When President Eisenhower occupied the White House, his most valued speech writer was Emmet John Hughes. Now Hughes has written a revealing book about those days ("The Ordeal of Power"). “I’ll tell you about leadership,” was one of the memorable comments the President made to Hughes. “Leadership is NOT hitting people over the head. That’s ASSAULT. LEADERSHIP is persuasion—and conciliation—and education—and patience. It’s long, slow, tough work. That’s the only kind of leadership I believe in.”

Google Books
Time
Volume 81
1963
Pg. 19:
Ike offering a definition of leadership: “You do not lead by hitting people over the head. Any damn fool can do that, but it’s usually called ‘assault.’ not ‘leadership.’ I’ll tell you what leadership is: It’s persuasion — and conciliation — and education—and patience. It’s long. slow, tough work. That’s the only kind of leadership I know — or believe in— or will practice.”

Google Books
The Republican Party in American Politics
By Charles O. Jones
New York, NY: Macmillan
1965
Pg. 127:
Hues pronounces as false the notions that Eisenhower was too lazy to lead Congress, or that he lacked interest, or was intimidated by arch conservatives. Eisenhower was sensitive to this criticism and, according to Hughes, had a speech on the subject which included his conception of leadership:

“...you do not lead by hitting people over the head. Any damn fool can do that, but it’s usually called ‘assault’ — not ‘leadership.’”

Google News Archive
11 September 1977, The Evening News (Newburgh, NY), “Quotes,” pg. 6A, col. 2:
“You do not lead by hitting people over the head — that’s assault, not leadership.” —President Dwight Eisenhower.

Google Books
he Cornerstones of Engaging Leadership
By Casey Wilson
Vienna, VA: Management Concepts
2008
Pg. 4:
“You don’t lead people by hitting them over the head—that’s assult, not leadership.”
-- DWIGHT D. EISENHOWER, U.S. PRESIDENT AN GENERAL

Fox News
Sarah Palin Talks Health Care, Tea Party Movement on ‘Glenn Beck’
Published March 19, 2010
(...)
PALIN: Now, look, the powder keg you are talking about, that’s exactly what the people down there in Kenai were kind of manifesting, too, in their frustration that is understandable and it’s legitimate frustration.

But let’s paraphrase Eisenhower. Remember, he used to talk about — OK, leadership, what is it? At this time in American history, it’s the citizens who are going to have to lead our elected officials in government. Leadership is not hitting somebody over the head. It’s not taking up arms at this point. That’s not leadership. That’s assault.

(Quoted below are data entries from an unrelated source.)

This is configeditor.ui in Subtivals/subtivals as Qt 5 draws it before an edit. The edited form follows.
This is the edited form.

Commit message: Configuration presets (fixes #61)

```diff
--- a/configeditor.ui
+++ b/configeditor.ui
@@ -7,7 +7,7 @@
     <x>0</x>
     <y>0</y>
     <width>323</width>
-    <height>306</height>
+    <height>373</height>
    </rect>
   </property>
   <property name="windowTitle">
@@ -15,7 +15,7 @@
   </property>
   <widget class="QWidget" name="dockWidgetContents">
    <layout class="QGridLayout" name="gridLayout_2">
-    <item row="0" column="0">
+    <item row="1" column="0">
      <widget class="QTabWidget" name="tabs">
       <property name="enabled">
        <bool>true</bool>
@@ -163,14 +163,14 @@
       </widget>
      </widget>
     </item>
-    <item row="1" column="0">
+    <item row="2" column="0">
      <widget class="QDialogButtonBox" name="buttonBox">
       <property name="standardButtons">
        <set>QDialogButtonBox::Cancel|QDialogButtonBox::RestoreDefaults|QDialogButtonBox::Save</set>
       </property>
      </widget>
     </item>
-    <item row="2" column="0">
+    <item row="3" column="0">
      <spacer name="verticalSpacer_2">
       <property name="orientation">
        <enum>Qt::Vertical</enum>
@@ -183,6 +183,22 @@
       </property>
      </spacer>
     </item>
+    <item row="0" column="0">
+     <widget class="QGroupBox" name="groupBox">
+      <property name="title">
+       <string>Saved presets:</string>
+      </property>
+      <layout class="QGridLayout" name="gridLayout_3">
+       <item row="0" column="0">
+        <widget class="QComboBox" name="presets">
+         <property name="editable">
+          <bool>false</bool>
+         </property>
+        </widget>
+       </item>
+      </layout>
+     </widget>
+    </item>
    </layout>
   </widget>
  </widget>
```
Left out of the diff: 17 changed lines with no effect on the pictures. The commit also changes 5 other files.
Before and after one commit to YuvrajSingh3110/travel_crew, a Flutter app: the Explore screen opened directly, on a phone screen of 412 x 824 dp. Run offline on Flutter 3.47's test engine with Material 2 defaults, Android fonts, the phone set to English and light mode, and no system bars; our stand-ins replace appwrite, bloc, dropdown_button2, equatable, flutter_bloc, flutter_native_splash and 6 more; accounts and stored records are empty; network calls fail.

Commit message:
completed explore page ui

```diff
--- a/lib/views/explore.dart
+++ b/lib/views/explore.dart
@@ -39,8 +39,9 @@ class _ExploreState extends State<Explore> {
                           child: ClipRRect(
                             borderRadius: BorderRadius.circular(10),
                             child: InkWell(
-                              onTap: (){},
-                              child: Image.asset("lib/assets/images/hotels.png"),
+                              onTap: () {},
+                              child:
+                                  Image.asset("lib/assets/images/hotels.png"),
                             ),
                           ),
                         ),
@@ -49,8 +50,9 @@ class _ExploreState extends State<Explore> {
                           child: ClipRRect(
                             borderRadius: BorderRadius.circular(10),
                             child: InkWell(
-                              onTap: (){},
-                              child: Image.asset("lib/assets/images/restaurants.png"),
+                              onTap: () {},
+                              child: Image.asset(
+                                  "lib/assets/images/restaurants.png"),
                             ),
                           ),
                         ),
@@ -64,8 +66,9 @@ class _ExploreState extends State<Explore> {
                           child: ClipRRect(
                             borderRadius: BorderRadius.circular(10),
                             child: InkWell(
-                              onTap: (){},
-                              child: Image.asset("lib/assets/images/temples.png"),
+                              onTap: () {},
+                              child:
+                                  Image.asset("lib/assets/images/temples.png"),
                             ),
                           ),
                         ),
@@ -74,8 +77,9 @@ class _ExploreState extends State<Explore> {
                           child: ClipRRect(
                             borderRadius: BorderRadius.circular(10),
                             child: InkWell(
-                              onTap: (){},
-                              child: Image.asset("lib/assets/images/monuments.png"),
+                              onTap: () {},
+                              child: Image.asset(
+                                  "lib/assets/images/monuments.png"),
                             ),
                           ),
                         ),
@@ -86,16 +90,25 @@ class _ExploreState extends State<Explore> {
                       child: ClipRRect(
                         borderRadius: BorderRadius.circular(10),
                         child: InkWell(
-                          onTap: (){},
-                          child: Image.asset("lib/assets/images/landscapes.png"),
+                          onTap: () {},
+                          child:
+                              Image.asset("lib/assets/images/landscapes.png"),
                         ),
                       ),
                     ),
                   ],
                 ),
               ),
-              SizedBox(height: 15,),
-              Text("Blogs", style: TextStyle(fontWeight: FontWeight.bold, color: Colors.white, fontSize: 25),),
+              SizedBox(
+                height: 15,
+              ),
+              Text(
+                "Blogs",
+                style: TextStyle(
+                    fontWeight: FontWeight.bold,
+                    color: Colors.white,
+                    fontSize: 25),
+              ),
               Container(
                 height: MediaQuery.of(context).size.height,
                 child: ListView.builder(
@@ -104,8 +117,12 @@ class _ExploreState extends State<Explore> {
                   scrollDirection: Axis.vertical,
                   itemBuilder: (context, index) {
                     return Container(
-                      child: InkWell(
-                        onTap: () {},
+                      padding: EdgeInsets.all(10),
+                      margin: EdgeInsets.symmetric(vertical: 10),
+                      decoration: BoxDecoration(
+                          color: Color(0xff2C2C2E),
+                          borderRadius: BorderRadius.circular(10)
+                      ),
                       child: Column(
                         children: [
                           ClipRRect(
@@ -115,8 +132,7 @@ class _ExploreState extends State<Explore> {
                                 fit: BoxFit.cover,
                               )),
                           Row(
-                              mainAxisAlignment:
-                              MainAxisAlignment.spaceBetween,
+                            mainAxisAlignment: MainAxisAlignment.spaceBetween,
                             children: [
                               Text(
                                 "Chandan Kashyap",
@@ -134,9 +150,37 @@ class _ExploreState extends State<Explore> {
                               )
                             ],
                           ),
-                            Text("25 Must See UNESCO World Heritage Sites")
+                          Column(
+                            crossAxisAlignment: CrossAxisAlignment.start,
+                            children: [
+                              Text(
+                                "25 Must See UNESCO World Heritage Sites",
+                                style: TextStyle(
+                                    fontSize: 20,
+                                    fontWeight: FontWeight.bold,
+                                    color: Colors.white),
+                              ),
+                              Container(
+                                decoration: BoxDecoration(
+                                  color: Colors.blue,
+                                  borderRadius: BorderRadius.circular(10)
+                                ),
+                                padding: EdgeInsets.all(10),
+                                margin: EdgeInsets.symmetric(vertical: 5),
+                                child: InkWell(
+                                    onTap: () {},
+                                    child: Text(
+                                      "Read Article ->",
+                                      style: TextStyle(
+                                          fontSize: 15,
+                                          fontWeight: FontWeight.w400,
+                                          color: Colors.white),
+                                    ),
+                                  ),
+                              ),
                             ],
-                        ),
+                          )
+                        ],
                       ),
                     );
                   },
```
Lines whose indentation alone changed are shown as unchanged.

And Eisenhower — he used to talk about — he used to talk about that. We need to make sure that the tool that we use in taking up arms, if you will, is our vote.

Posted by Barry Popik
New York CityGovernment/Law/Politics/Military • Friday, May 24, 2013 • Permalink